28 Dec Identity Theft: You Really Should Have Known Better
Don’t be a victim, turn on multi-factor authentication!
– Steve Morgan, Editor-in-Chief
Sausalito, Calif. – Dec. 28, 2020
There’s a good chance multi-faction authentication (MFA), also known as 2-step verification (2FA), is turned off in your email app.
If you keep MFA turned off, then you may wind up on the wrong side of law enforcement.
Hackers with stolen login IDs and passwords belonging to consumers and employees can access email accounts. Once they get in, they can easily find more log-in credentials, personally identifiable information (PII), credit card data, proprietary data, private conversations and much more.
How to turn on 2-Step Verification in your Gmail account
Follow these simple steps
Hacks on email accounts are one of the fastest growing cyber crimes.
Hundreds of millions, and possibly billions of stolen emails are for sale on the dark web as a result of major cyberattacks on Yahoo, Equifax, Uber and many others over the past several years.

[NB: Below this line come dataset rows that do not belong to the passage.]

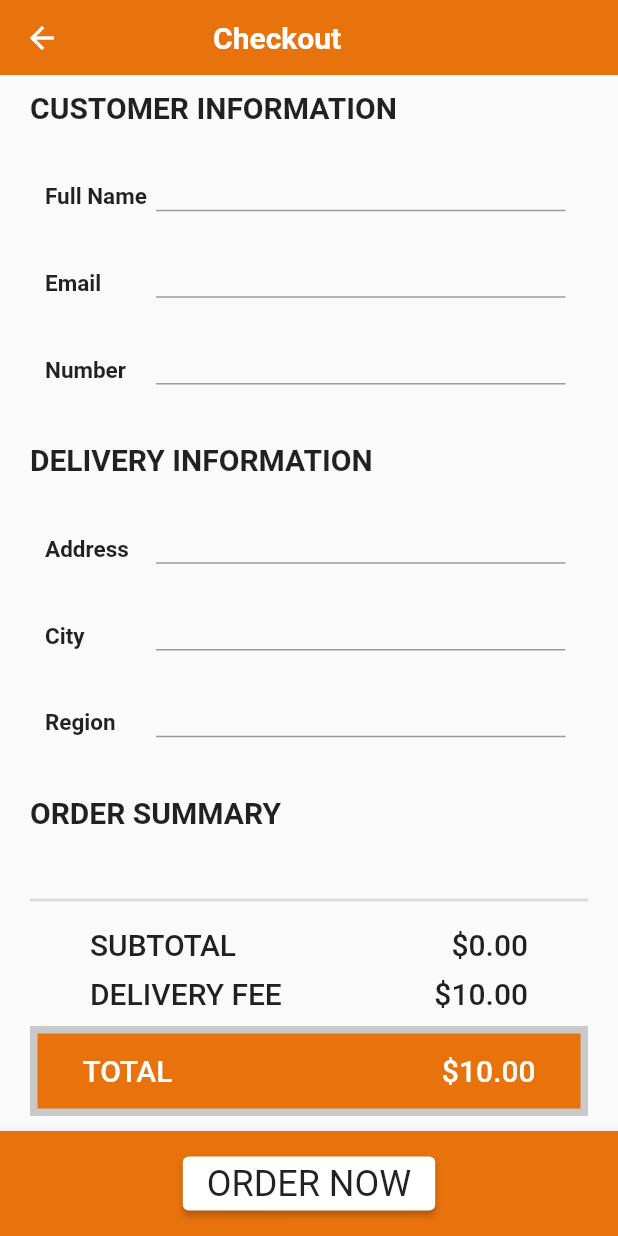
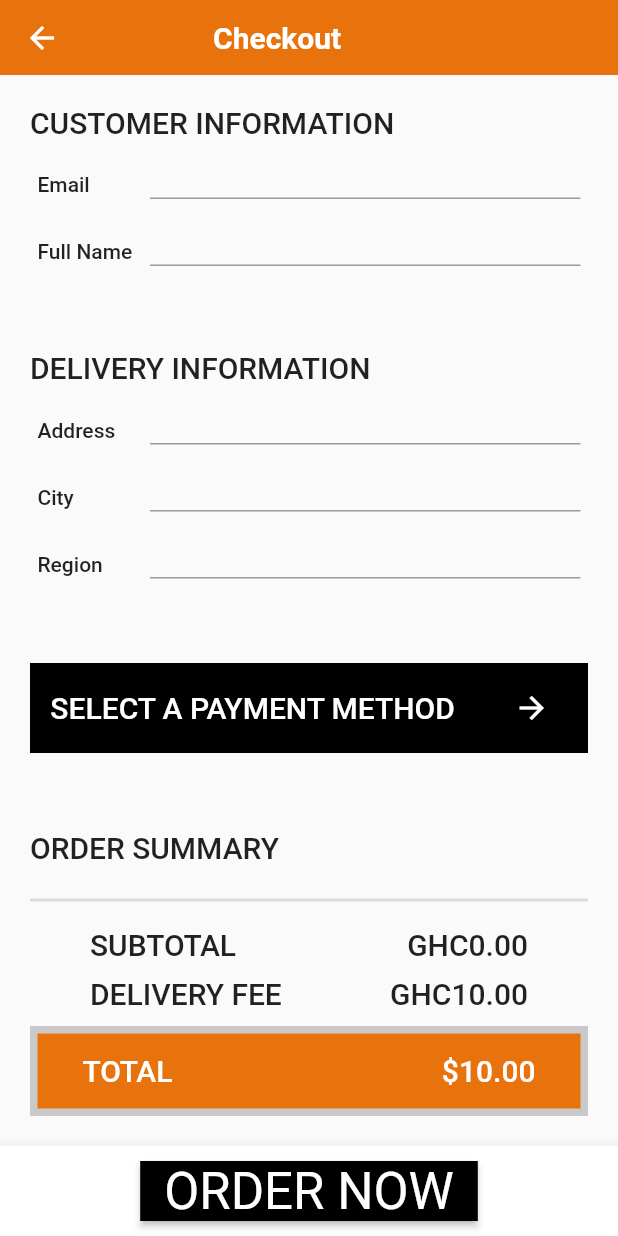
Before and after one commit to iamobedson/chop_kenkey, a Flutter app: the CartScreen screen opened by its route, after a tap on "GO TO CHECKOUT", on a phone screen of 412 x 824 dp. Run offline on Flutter 3.47's test engine with Material 2 defaults, Android fonts, the phone set to English and light mode, and no system bars; our stand-ins replace bloc, carousel_slider, cloud_firestore, equatable, firebase_auth, firebase_core and 5 more; accounts and stored records are empty; Roboto replaces fonts that are missing (Trueno).

Commit message:
complated the checkout code and sorted out the bug with firestore

```diff
--- a/lib/blocs/checkout/checkout_state.dart
+++ b/lib/blocs/checkout/checkout_state.dart
@@ -15,6 +15,7 @@ class CheckoutLoaded extends CheckoutState {
   final String email;
   final String address;
   final String city;
+  final String region;
   final List<Product> products;
   final String subtotal;
   final String deliveryFee;
@@ -26,6 +27,7 @@ class CheckoutLoaded extends CheckoutState {
     this.email,
     this.address,
     this.city,
+    this.region,
     this.products,
     this.subtotal,
     this.deliveryFee,
@@ -35,6 +37,7 @@ class CheckoutLoaded extends CheckoutState {
           email: email,
           address: address,
           city: city,
+          region: region,
           products: products,
           subtotal: subtotal,
           deliveryFee: deliveryFee,
@@ -47,10 +50,10 @@ class CheckoutLoaded extends CheckoutState {
         email,
         address,
         city,
+        region,
         products,
         subtotal,
         deliveryFee,
         total,
       ];
-
 }
--- a/lib/config/app_router.dart
+++ b/lib/config/app_router.dart
@@ -1,4 +1,6 @@
 //@dart=2.9
+// ignore_for_file: no_duplicate_case_values
+
 import 'package:chop_kenkey/screens/cart_screen.dart';
 import 'package:chop_kenkey/screens/dashboard.dart';
 import 'package:chop_kenkey/screens/catalog.dart';
@@ -19,14 +21,16 @@ class AppRouter {
         return CartScreen.route();
       case CatalogScreen.routeName:
         return CatalogScreen.route(category: settings.arguments as Category);
-      case Checkout.routeName:
-        return Checkout.route();
+      case CheckoutScreen.routeName:
+        return CheckoutScreen.route();
       case Reset.routeName:
         return Reset.route();
       case Profile.routeName:
         return Profile.route();
       case SignUp.routeName:
         return SignUp.route();
+      case ProductScreen.routeName:
+        return ProductScreen.route(product: settings.arguments as Product);
       default:
         return _errorRoute();
     }
--- a/lib/models/checkout_model.dart
+++ b/lib/models/checkout_model.dart
@@ -10,6 +10,7 @@ class Checkout extends Equatable {
   final String email;
   final String address;
   final String city;
+  final String region;
   final List<Product> products;
   final String subtotal;
   final String deliveryFee;
@@ -20,6 +21,7 @@ class Checkout extends Equatable {
     this.email,
     this.address,
     this.city,
+    this.region,
     this.products,
     this.subtotal,
     this.deliveryFee,
@@ -32,6 +34,7 @@ class Checkout extends Equatable {
         email,
         address,
         city,
+        region,
         products,
         subtotal,
         deliveryFee,
@@ -42,6 +45,7 @@ class Checkout extends Equatable {
     Map customerAddress = Map();
     customerAddress['address'] = address;
     customerAddress['city'] = city;
+    customerAddress['region'] = region;
 
     return {
       'customerAddress': customerAddress,
--- a/lib/models/models.dart
+++ b/lib/models/models.dart
@@ -2,3 +2,4 @@
 export 'product_models.dart';
 export 'category_model.dart';
 export 'cart_model.dart';
+export 'checkout_model.dart';
--- a/lib/models/product_models.dart
+++ b/lib/models/product_models.dart
@@ -42,7 +42,7 @@ class Product extends Equatable {
       category: 'Kenkey',
       price: 5.50,
       imageUrl:
-          'https://obedosei-nyansah.smugmug.com/ChopKenkey-Gallery/i-wVcKShb/A',
+          'https://i.pinimg.com/originals/26/b3/14/26b314997ecd1fe1bb713821d748f9a3.jpg',
       isRecommended: true,
       isPopular: true,
     ),
@@ -51,7 +51,7 @@ class Product extends Equatable {
       category: 'Kenkey',
       price: 10.50,
       imageUrl:
-          'https://obedosei-nyansah.smugmug.com/ChopKenkey-Gallery/i-n4sXDcS/A',
+          'https://i.pinimg.com/474x/4b/0d/de/4b0dde50b657b599931ad715b14ca133.jpg',
       isRecommended: true,
       isPopular: false,
     ),
@@ -60,7 +60,7 @@ class Product extends Equatable {
       category: 'Proteins',
       price: 15.50,
       imageUrl:
-          'https://www.dropbox.com/s/nfdsmvmk6b9rhic/grilled%20tilapia.jpeg?dl=0',
+          'https://images.unsplash.com/photo-1606234157216-2e1fcbf0c140?ixid=MnwxMjA3fDB8MHxwaG90by1wYWdlfHx8fGVufDB8fHx8&ixlib=rb-1.2.1&auto=format&fit=crop&w=1470&q=80',
       isRecommended: true,
       isPopular: false,
     ),
@@ -87,7 +87,7 @@ class Product extends Equatable {
       category: 'Proteins',
       price: 10.50,
       imageUrl:
-          'https://www.dropbox.com/s/a2eixypx4937jl5/fried_eggs.jpeg?dl=0',
+          'https://images.unsplash.com/photo-1608039762150-b682eb589303?ixid=MnwxMjA3fDB8MHxzZWFyY2h8MTd8fGZyaWVkJTIwZWdnc3xlbnwwfHwwfHw%3D&ixlib=rb-1.2.1&auto=format&fit=crop&w=800&q=60',
       isRecommended: true,
       isPopular: false,
     ),
@@ -96,7 +96,7 @@ class Product extends Equatable {
       category: 'Proteins',
       price: 5.50,
       imageUrl:
-          'https://obedosei-nyansah.smugmug.com/ChopKenkey-Gallery/i-LDVwdkR/A',
+          'https://images.unsplash.com/photo-1565733618599-cb82f14f34ac?ixid=MnwxMjA3fDB8MHxwaG90by1wYWdlfHx8fGVufDB8fHx8&ixlib=rb-1.2.1&auto=format&fit=crop&w=735&q=80',
       isRecommended: true,
       isPopular: true,
     ),
@@ -105,7 +105,7 @@ class Product extends Equatable {
       category: 'Stews',
       price: 5.50,
       imageUrl:
-          'https://www.dropbox.com/s/u6b4avguiqrwr5i/green_chilli.png?dl=0',
+          'https://images.unsplash.com/photo-1583027475794-4c02423a979c?ixid=MnwxMjA3fDB8MHxwaG90by1wYWdlfHx8fGVufDB8fHx8&ixlib=rb-1.2.1&auto=format&fit=crop&w=1470&q=80',
       isRecommended: true,
       isPopular: true,
     ),
@@ -114,7 +114,7 @@ class Product extends Equatable {
       category: 'Stews',
       price: 5.50,
       imageUrl:
-          'https://www.dropbox.com/s/9090673ljvytz9v/shito.jpeg?dl=0',
+          'https://images.unsplash.com/photo-1608500219063-e5164085cd6f?ixid=MnwxMjA3fDB8MHxwaG90by1wYWdlfHx8fGVufDB8fHx8&ixlib=rb-1.2.1&auto=format&fit=crop&w=687&q=80',
       isRecommended: true,
       isPopular: true,
     ),
@@ -123,7 +123,7 @@ class Product extends Equatable {
       category: 'Stews',
       price: 10.50,
       imageUrl:
-          'https://www.dropbox.com/s/33tm37xojj1tc6b/okro_stew.jpeg?dl=0',
+          'https://images.unsplash.com/photo-1568640895956-e2bad65027b0?ixid=MnwxMjA3fDB8MHxwaG90by1wYWdlfHx8fGVufDB8fHx8&ixlib=rb-1.2.1&auto=format&fit=crop&w=801&q=80',
       isRecommended: true,
       isPopular: true,
     )
--- a/lib/repositories/checkout/base_checkout_repo.dart
+++ b/lib/repositories/checkout/base_checkout_repo.dart
@@ -1,5 +1,5 @@
 //@dart=2.9
-import 'package:chop_kenkey/models/checkout_model.dart';
+import 'package:chop_kenkey/models/models.dart';
 
 abstract class BaseCheckouRepository {
   Future<void> addCheckout(Checkout checkout);
--- a/lib/repositories/checkout/checkout_repo.dart
+++ b/lib/repositories/checkout/checkout_repo.dart
@@ -1,5 +1,5 @@
 //@dart=2.9
-import 'package:chop_kenkey/models/checkout_model.dart';
+import 'package:chop_kenkey/models/models.dart';
 import 'package:chop_kenkey/repositories/checkout/base_checkout_repo.dart';
 import 'package:cloud_firestore/cloud_firestore.dart';
 
--- a/lib/screens/cart_screen.dart
+++ b/lib/screens/cart_screen.dart
@@ -24,27 +24,7 @@ class CartScreen extends StatelessWidget {
   Widget build(BuildContext context) {
     return Scaffold(
       appBar: CustomAppBar(title: 'Cart'),
-      bottomNavigationBar: BottomAppBar(
-        color: orangeColor,
-        child: Container(
-          height: 70,
-          child: Row(
-            mainAxisAlignment: MainAxisAlignment.spaceEvenly,
-            children: [
-              ElevatedButton(
-                onPressed: () {
-                  Navigator.of(context).pushNamed(Checkout.routeName);
-                },
-                style: ElevatedButton.styleFrom(primary: Colors.white),
-                child: Text(
-                  'GO TO CHECKOUT',
-                  style: Theme.of(context).textTheme.headline5,
-                ),
-              ),
-            ],
-          ),
-        ),
-      ),
+      bottomNavigationBar: CustomBottomNavBar(screen: routeName),
       body: BlocBuilder<CartBloc, CartState>(
         builder: (context, state) {
           if (state is CartLoading) {
--- a/lib/screens/checkout.dart
+++ b/lib/screens/checkout.dart
@@ -6,30 +6,24 @@ import 'package:chop_kenkey/widgets/widgets.dart';
 import 'package:flutter/material.dart';
 import 'package:flutter_bloc/flutter_bloc.dart';
 
-class Checkout extends StatefulWidget {
-  const Checkout({Key key}) : super(key: key);
-  static const String routeName = "/checkout";
+class CheckoutScreen extends StatelessWidget {
+  static const String routeName = '/checkout';
+
   static Route route() {
     return MaterialPageRoute(
       settings: RouteSettings(name: routeName),
-      builder: (_) => Checkout(),
+      builder: (context) => CheckoutScreen(),
     );
   }
-
-  @override
-  _CheckoutState createState() => _CheckoutState();
-}
-
-class _CheckoutState extends State<Checkout> {
-  final orangeColor = Color(0xffe8730d);
 
   @override
   Widget build(BuildContext context) {
     return Scaffold(
       appBar: CustomAppBar(title: 'Checkout'),
-      body: Padding(
-        padding:
-            EdgeInsets.only(left: 20.0, right: 20.0, top: 10.0, bottom: 10.0),
+      bottomNavigationBar: CustomBottomNavBar(screen: routeName),
+      body: Material(
+        child: Padding(
+          padding: const EdgeInsets.all(20.0),
           child: BlocBuilder<CheckoutBloc, CheckoutState>(
             builder: (context, state) {
               if (state is CheckoutLoading) {
@@ -44,103 +38,99 @@ class _CheckoutState extends State<Checkout> {
                   children: [
                     Text(
                       'CUSTOMER INFORMATION',
-                    style: TextStyle(
-                        fontFamily: 'Trueno',
-                        fontSize: 20.0,
-                        fontWeight: FontWeight.bold),
+                      style: Theme.of(context).textTheme.headline6,
                     ),
-                  buildTextFormField((value) {
+                    _buildTextFormField((value) {
+                      context
+                          .read<CheckoutBloc>()
+                          .add(UpdateCheckout(email: value));
+                    }, context, 'Email'),
+                    _buildTextFormField((value) {
                       context
                           .read<CheckoutBloc>()
                           .add(UpdateCheckout(fullName: value));
                     }, context, 'Full Name'),
-                  buildTextFormField((value) {
-                    context
-                        .read<CheckoutBloc>()
-                        .add(UpdateCheckout(email: value));
-                  }, context, 'Email'),
-                  buildTextFormField((value) {
-                    context
-                        .read<CheckoutBloc>()
-                        .add(UpdateCheckout(number: value));
-                  }, context, 'Number'),
+                    SizedBox(height: 20),
                     Text(
                       'DELIVERY INFORMATION',
-                    style: TextStyle(
-                        fontFamily: 'Trueno',
-                        fontSize: 20.0,
-                        fontWeight: FontWeight.bold),
+                      style: Theme.of(context).textTheme.headline6,
                     ),
-                  buildTextFormField((value) {
+                    _buildTextFormField((value) {
                       context
                           .read<CheckoutBloc>()
                           .add(UpdateCheckout(address: value));
                     }, context, 'Address'),
-                  buildTextFormField((value) {
+                    _buildTextFormField((value) {
                       context
                           .read<CheckoutBloc>()
                           .add(UpdateCheckout(city: value));
                     }, context, 'City'),
-                  buildTextFormField((value) {
+                    _buildTextFormField((value) {
                       context
                           .read<CheckoutBloc>()
                           .add(UpdateCheckout(region: value));
                     }, context, 'Region'),
+                    SizedBox(height: 20),
+                    Container(
+                      width: MediaQuery.of(context).size.width,
+                      height: 60,
+                      alignment: Alignment.bottomCenter,
+                      decoration: BoxDecoration(color: Colors.black),
+                      child: Row(
+                        mainAxisAlignment: MainAxisAlignment.spaceAround,
+                        children: [
+                          Center(
+                            child: Text(
+                              'SELECT A PAYMENT METHOD',
+                              style: Theme.of(context)
+                                  .textTheme
+                                  .headline6
+                                  .copyWith(color: Colors.white),
+                            ),
+                          ),
+                          IconButton(
+                            onPressed: () {},
+                            icon: Icon(
+                              Icons.arrow_forward,
+                              color: Colors.white,
+                            ),
+                          )
+                        ],
+                      ),
+                    ),
+                    SizedBox(height: 20),
                     Text(
                       'ORDER SUMMARY',
-                    style: TextStyle(
-                        fontFamily: 'Trueno',
-                        fontSize: 20.0,
-                        fontWeight: FontWeight.bold),
+                      style: Theme.of(context).textTheme.headline6,
                     ),
-                  OrderSummary(),
+                    OrderSummary()
                   ],
                 );
               } else {
-              return Text('Something went wrong.');
+                return Text('Something went wrong');
               }
             },
-        ),
-      ),
-      bottomNavigationBar: BottomAppBar(
-        color: orangeColor,
-        child: Container(
-          height: 70,
-          child: Row(
-            mainAxisAlignment: MainAxisAlignment.spaceEvenly,
-            children: [
-              ElevatedButton(
-                onPressed: () {},
-                style: ElevatedButton.styleFrom(primary: Colors.white),
-                child: Text(
-                  'ORDER NOW',
-                  style: Theme.of(context).textTheme.headline5,
-                ),
-              ),
-            ],
           ),
         ),
       ),
     );
   }
 
-  Padding buildTextFormField(
+  _buildTextFormField(
     Function(String) onChanged,
     BuildContext context,
     String labelText,
   ) {
-    return Padding(
-      padding: const EdgeInsets.only(left: 10.0, right: 15.0),
+    return Material(
+      child: Padding(
+        padding: const EdgeInsets.all(5.0),
         child: Row(
           children: [
             SizedBox(
-            width: 74.0,
+              width: 75,
               child: Text(
                 labelText,
-              style: TextStyle(
-                  fontFamily: 'Trueno',
-                  fontSize: 15.0,
-                  fontWeight: FontWeight.bold),
+                style: Theme.of(context).textTheme.bodyText1,
               ),
             ),
             Expanded(
@@ -150,8 +140,13 @@ class _CheckoutState extends State<Checkout> {
                   isDense: true,
                   contentPadding: const EdgeInsets.only(left: 10),
                   focusedBorder: UnderlineInputBorder(
-                          borderSide: BorderSide(color: Colors.black)))))
+                    borderSide: BorderSide(color: Colors.black),
+                  ),
+                ),
+              ),
+            ),
           ],
+        ),
       ),
     );
   }
--- a/lib/screens/screens.dart
+++ b/lib/screens/screens.dart
@@ -9,3 +9,4 @@ export 'dashboard.dart';
 export 'cart_screen.dart';
 export 'checkout.dart';
 export 'catalog.dart';
+export 'product_screen.dart';
--- a/lib/widgets/custom_bottom_nav.dart
+++ b/lib/widgets/custom_bottom_nav.dart
@@ -3,6 +3,7 @@
 
 import 'package:chop_kenkey/blocs/cart/cart_bloc.dart';
 import 'package:chop_kenkey/blocs/checkout/checkout_bloc.dart';
+import 'package:chop_kenkey/models/checkout_model.dart';
 import 'package:chop_kenkey/screens/cart_screen.dart';
 import 'package:chop_kenkey/screens/catalog.dart';
 import 'package:chop_kenkey/screens/checkout.dart';
@@ -44,7 +45,7 @@ class CustomBottomNavBar extends StatelessWidget {
         return _buildNavBar(context);
       case CartScreen.routeName:
         return _buildGoToCheckoutNavBar(context);
-      case Checkout.routeName:
+      case CheckoutScreen.routeName:
         return _buildOrderNowNavBar(context);
 
       default:
@@ -112,7 +113,7 @@ class CustomBottomNavBar extends StatelessWidget {
     return [
       ElevatedButton(
         onPressed: () {
-          Navigator.pushNamed(context, Checkout.routeName);
+          Navigator.pushNamed(context, CheckoutScreen.routeName);
         },
         style: ElevatedButton.styleFrom(
           primary: Colors.black,
@@ -120,7 +121,10 @@ class CustomBottomNavBar extends StatelessWidget {
         ),
         child: Text(
           'GO TO CHECKOUT',
-          style: Theme.of(context).textTheme.headline3,
+          style: Theme.of(context)
+              .textTheme
+              .headline4
+              .copyWith(color: Colors.white),
         ),
       )
     ];
@@ -146,10 +150,11 @@ class CustomBottomNavBar extends StatelessWidget {
                 primary: Colors.black,
                 shape: RoundedRectangleBorder(),
               ),
-              child: Text(
-                'ORDER NOW',
-                style: Theme.of(context).textTheme.headline3,
-              ),
+              child: Text('ORDER NOW',
+                  style: Theme.of(context)
+                      .textTheme
+                      .headline4
+                      .copyWith(color: Colors.white)),
             );
           } else {
             return Text('Something went wrong');
--- a/lib/widgets/order_summary.dart
+++ b/lib/widgets/order_summary.dart
@@ -28,7 +28,7 @@ class OrderSummary extends StatelessWidget {
                           style: Theme.of(context).textTheme.headline6,
                         ),
                         Text(
-                          '\$${state.cart.subtotalString}',
+                          '\GHC${state.cart.subtotalString}',
                           style: Theme.of(context).textTheme.headline6,
                         )
                       ],
@@ -42,7 +42,7 @@ class OrderSummary extends StatelessWidget {
                           style: Theme.of(context).textTheme.headline6,
                         ),
                         Text(
-                          '\$${state.cart.deliveryFeeString}',
+                          '\GHC${state.cart.deliveryFeeString}',
                           style: Theme.of(context).textTheme.headline6,
                         )
                       ],
```
Also changed, not shown: lib/blocs/checkout/checkout_bloc.dart (+9 -7 lines), lib/screens/product_screen.dart (added, +153 -0 lines), lib/widgets/hero_carousel_card.dart (+15 -9 lines), lib/widgets/product_card.dart (+16 -3 lines), lib/main.dart (line endings or trailing spaces). Lines whose indentation alone changed are shown as unchanged.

The remedy is to turn on 2-step verification. It’s a simple, editable setting in all of the popular email platforms such as Gmail. If it’s turned on, then each time a user logs into their email account they’ll have to type in a special code (after they type in their email address and password). The code is texted to their phone by the email app. When cyber thieves log in with a username and password, they have no way of knowing the special code. Two-step verification turns your phone into a physical key to your email account.
It’s also strongly recommended to turn on MFA in all of your mobile and web apps. Beware: No MFA solution is unhackable, according to the cybersecurity experts at KnowBe4.
Be smart. Don’t click. Stay safe.
We’ll be back soon with another cybercrime cartoon.
– Steve Morgan is founder and Editor-in-Chief at Cybersecurity Ventures.
Go here to read all of my blogs and articles covering cybersecurity. Go here to send me story tips, feedback and suggestions.